EXERCISE OBJECTIVE:
Filter the entries down to the lines containing "website", and copy those lines.

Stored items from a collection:
########

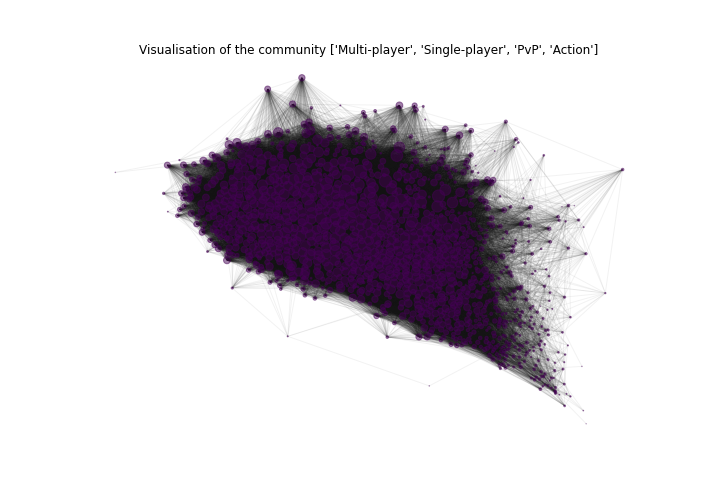
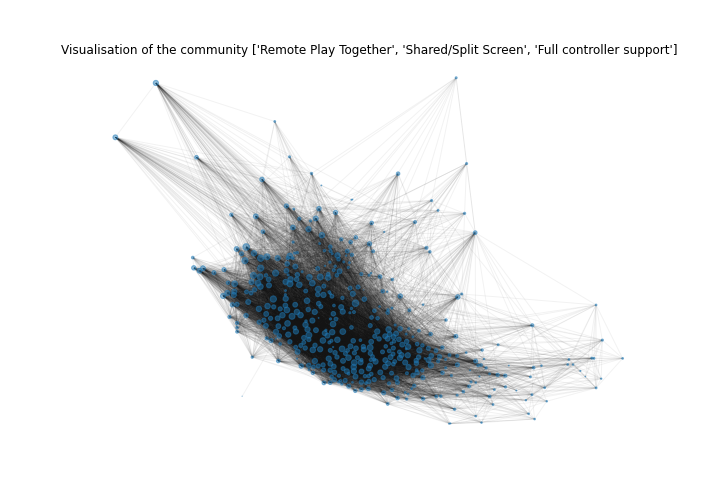
modified content and added comments on communities

diff --git a/src/pages/page1.tsx b/src/pages/page1.tsx
@@ -38,38 +38,38 @@ export default function Page1(props: TProps) {
       <p>The buttons below provides more informations on the communities we spotted :</p>
 
       <DialogCommunity 
-        text="some text, and also more text" 
-        communityName={`Community 1: "Multiplayer", "Single-Player", "PvP", "Action"`}  
+        text={`This community has 448 nodes. So it is the second smallest one. The most common tags are "Remote Play Together" (405 games have this tag), "Shared/Split Screen" (311 have) and "Full controllor support" (296). So, more or less all the games of this community are online games in which you can share the screen. The most connected game is "Just Shapes & Beats".`}
+        communityName={`Community 1: "Remote Play Together", "Shared/Split Screen", "Full controller support"`}  
         imageSet={0}
       />
 
       <DialogCommunity 
-        text="some text, and also more text" 
-        communityName={`Community 2: "Single-Player", "Full controller support", "Action", "Adventure"`} 
+        text={`This community has 1069 nodes and it is the biggest one. The most common tags are "Action" (669 games have this tag), "Online PvP" (628 have) and "PvP" (619). So, in this community there are the games action and Player Versus Player, both online and offline. These are the most popular games at the moment, as "Counter Strike". The most connected game is "Necromunda: Underhive Wars".`}
+        communityName={`Community 2: "Action", "Online PvP", "PvP"`} 
         imageSet={1}
       />
 
       <DialogCommunity 
-        text="some text, and also more text" 
-        communityName={`Community 3: "Single-Player", "Strategy", "Indie", "Simulation"`} 
+        text={`In this community there are 740 nodes. The most common tags are "Indie" (579 games have this tag), "Strategy" (429 have) and "Casual" (370). The games in this community are mainly strategy games in an old and simple style. The most connected game is "Train Valley".`}
+        communityName={`Community 3: "Strategy", "Indie", "Casual"`} 
         imageSet={2}
       />
 
       <DialogCommunity 
-        text="some text, and also more text" 
-        communityName={`Community 4: "Single-Player", "Action", "Multi-player", "Partial Controller Support"`} 
+        text={`In this community there are 697 nodes. The most common tags are "Action" (403 games have this tag), "Adventure" (387 have) and "Full controller support" (515). We can understand that the games in this community are games that can be played even without a keyboard (so with controllers) and are adventurous. The most connected game is "Hellblade: Senua's Sacrifice".`}
+        communityName={`Community 4: "Full controller support", "Action", "Adventure"`} 
         imageSet={3}
       />
 
       <DialogCommunity 
-        text="some text, and also more text" 
-        communityName={`Community 5: "Single-Player", "Indie", "Adventure", "Action"`} 
+        text={`In this community there are 673 nodes. The most common tags are "Indie" (582 games have this tag), "Adventure" (416 have) and "Action" (407). The games in this community are similar to the games of the previous one, with the difference that these games are created by individuals or smaller development teams. The most connected game is "Inner silence".`}
+        communityName={`Community 5: "Indie", "Adventure", "Action"`} 
         imageSet={4}
       />
 
       <DialogCommunity 
-        text="some text, and also more text" 
-        communityName={`Community 6: "Animation & Modeling", "Design & Illustration", "Education", "Software training"`} 
+        text={`In this community there are 147 nodes. This is the smallest community and the tags are very different from the other communities. The most common tags are "Strategy" (96 games have this tag), "RPG" (47 have) and "Simulation" (23). So, the games of this community are mainly strategic role-play/simulation games. The most connected game is "Supreme Commander: Forged Alliance".`}
+        communityName={`Community 6: "Strategy", "RPG", "Simulation"`} 
         imageSet={5}
       />
       

diff --git a/src/pages/page3.tsx b/src/pages/page3.tsx
@@ -19,7 +19,7 @@ export default function Page3(props: TProps) {
       <p>In order to create the network, we decided to have games as nodes. Then, we had to decide how to create links among the games. As our goal was to find similarities among games, it was intuitive to think ways to generate edges based on the similarities, found on the tags (i.e. genres and categories). In particular, many different choice have been considered, for example to create an edge between two games if the number of equal tags between the two games were above a certain threshold. This led to the choice of a proper arbitrary threshold without ways to decide which was the best. For this reason, at the end, another approch has been used. An edge is create between two games if the similitude between them is greater than the opposition. Expressed in other words, in the number of tags in common between the two games is greater than the number of tags not in common. The process of the network creation should have been easy but, as always, the practice was different from the theory. In fact, all the attemps to build the network failed because of the big dimensions of the network itself. In particular, working on Google Colab, after 4000 edges the system crashed, because of the too many links. As the purpose of the project wasn't working on big data, it's been decided to reduce the dimension of the network in order to be able to continue the project. For this reason, it's been decided to take the 4000 most played games in this period. It is a good choice also because after this number, there are very unplayed games with few or no comments that wouldn't have been useful in the sentiment analysis.</p>
       
       <h2>The website</h2>
-      <p>The main objective of this website is to show the results of our network analysis, in an interactive and easy to understand way. That is why this website uses Gatsby, a React App Framework, as an engine, providing to the visitor of this website a fully responsive experience, without any lag (Gatsby using a pre-rendering technique to calculate and store queries). The website contains mostly texts, pictures and interactive components, as the Home page interactive graph, made using Vis.JS and a wordcloud found in the Sentiment analysis page, made using D3.JS.</p>
+      <p>The main objective of this website is to show the results of our network analysis, in an interactive and easy to understand way. That is why this website uses Gatsby, a React App Framework, as an engine, providing to the visitor of this website a fully responsive experience, without any lag (Gatsby using a pre-rendering technique to calculate and store queries). The website contains mostly texts, pictures and interactive components, as the Home page interactive graph, made using Vis.JS and a wordcloud found in the Sentiment analysis page, made using D3.JS. The website is hosted on a fully automated Netlify Machine, updated whenever the production repository is updated.</p>
       <p>All of this website code is available in <a href="https://github.com/Baitoven/Social-Graph-Project">this GitHub repository</a>, and all of the Python code used for data processing is available from the download link below :</p>
       
       <p>** download link goes here **</p>

diff --git a/src/components/dialog-community.tsx b/src/components/dialog-community.tsx
@@ -13,12 +13,12 @@ import community_graph_2 from "../images/2_community_graph.png"
 import community_graph_3 from "../images/3_community_graph.png"
 import community_graph_4 from "../images/4_community_graph.png"
 import community_graph_5 from "../images/5_community_graph.png"
-import community_degree_0 from "../images/0_community_degree_lin.png"
-import community_degree_1 from "../images/1_community_degree_lin.png"
-import community_degree_2 from "../images/2_community_degree_lin.png"
-import community_degree_3 from "../images/3_community_degree_lin.png"
-import community_degree_4 from "../images/4_community_degree_lin.png"
-import community_degree_5 from "../images/5_community_degree_lin.png"
+import community_degree_0 from "../images/0_community_degree.png"
+import community_degree_1 from "../images/1_community_degree.png"
+import community_degree_2 from "../images/2_community_degree.png"
+import community_degree_3 from "../images/3_community_degree.png"
+import community_degree_4 from "../images/4_community_degree.png"
+import community_degree_5 from "../images/5_community_degree.png"
 
 export interface IProps {
     communityName: string
@@ -140,7 +140,12 @@ const DialogTitleText = styled.h2`
 const ImageContainer = styled.div`
   justify-content: center;
   display: flex;
-  align-items: flex-start;
+  flex-direction: column;
+  align-items: center;
+
+  & img {
+    width: fit-content;
+  }
 `
 
 const CustomDialog = styled(Dialog)`

diff --git a/src/pages/page2.tsx b/src/pages/page2.tsx
@@ -2,8 +2,12 @@ import React, { useEffect } from "react"
 import { Link, graphql } from "gatsby"
 import * as d3 from "d3"
 import * as d3c from "d3-cloud"
+import styled from "styled-components"
 
 import Layout from "../components/layout"
+import comment_communities from "../images/comments_communities.png"
+import histo_words_not_sentiment from "../images/histWordsNotInSentiment.png"
+import histo_sentiment from "../images/hist_sentiment_games.png"
 
 type TProps = {}
 
@@ -60,10 +64,24 @@ export default function Page2(props: TProps) {
   return (
     <Layout>
       <h1>Sentiment analysis</h1>
-      <h2>Wordclouds</h2>
-      <h2>Analysis</h2>
-      <p>put some more text here</p>
       <div id="my_dataviz"></div>
+
+      <h2>Wordclouds</h2>
+      <p>** some text **</p>
+      <ImageContainer>
+        <img src={comment_communities} />
+      </ImageContainer>
+      <p>** some more text here **</p>
+
+      <h2>Analysis</h2>
+      <ImageContainer>
+        <img src={histo_words_not_sentiment} />
+      </ImageContainer>
+
+      <ImageContainer>
+        <img src={histo_sentiment} />
+      </ImageContainer>
+      <p>put some more text here</p>
 
       
 
@@ -71,3 +89,12 @@ export default function Page2(props: TProps) {
     </Layout>
   )
 }
+
+const ImageContainer = styled.div`
+  display: flex;
+
+  & img {
+    width: 100%;
+    height: auto;
+  }
+`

########

YOUR SOLUTION:
       <h2>The website</h2>
-      <p>The main objective of this website is to show the results of our network analysis, in an interactive and easy to understand way. That is why this website uses Gatsby, a React App Framework, as an engine, providing to the visitor of this website a fully responsive experience, without any lag (Gatsby using a pre-rendering technique to calculate and store queries). The website contains mostly texts, pictures and interactive components, as the Home page interactive graph, made using Vis.JS and a wordcloud found in the Sentiment analysis page, made using D3.JS.</p>
+      <p>The main objective of this website is to show the results of our network analysis, in an interactive and easy to understand way. That is why this website uses Gatsby, a React App Framework, as an engine, providing to the visitor of this website a fully responsive experience, without any lag (Gatsby using a pre-rendering technique to calculate and store queries). The website contains mostly texts, pictures and interactive components, as the Home page interactive graph, made using Vis.JS and a wordcloud found in the Sentiment analysis page, made using D3.JS. The website is hosted on a fully automated Netlify Machine, updated whenever the production repository is updated.</p>
       <p>All of this website code is available in <a href="https://github.com/Baitoven/Social-Graph-Project">this GitHub repository</a>, and all of the Python code used for data processing is available from the download link below :</p>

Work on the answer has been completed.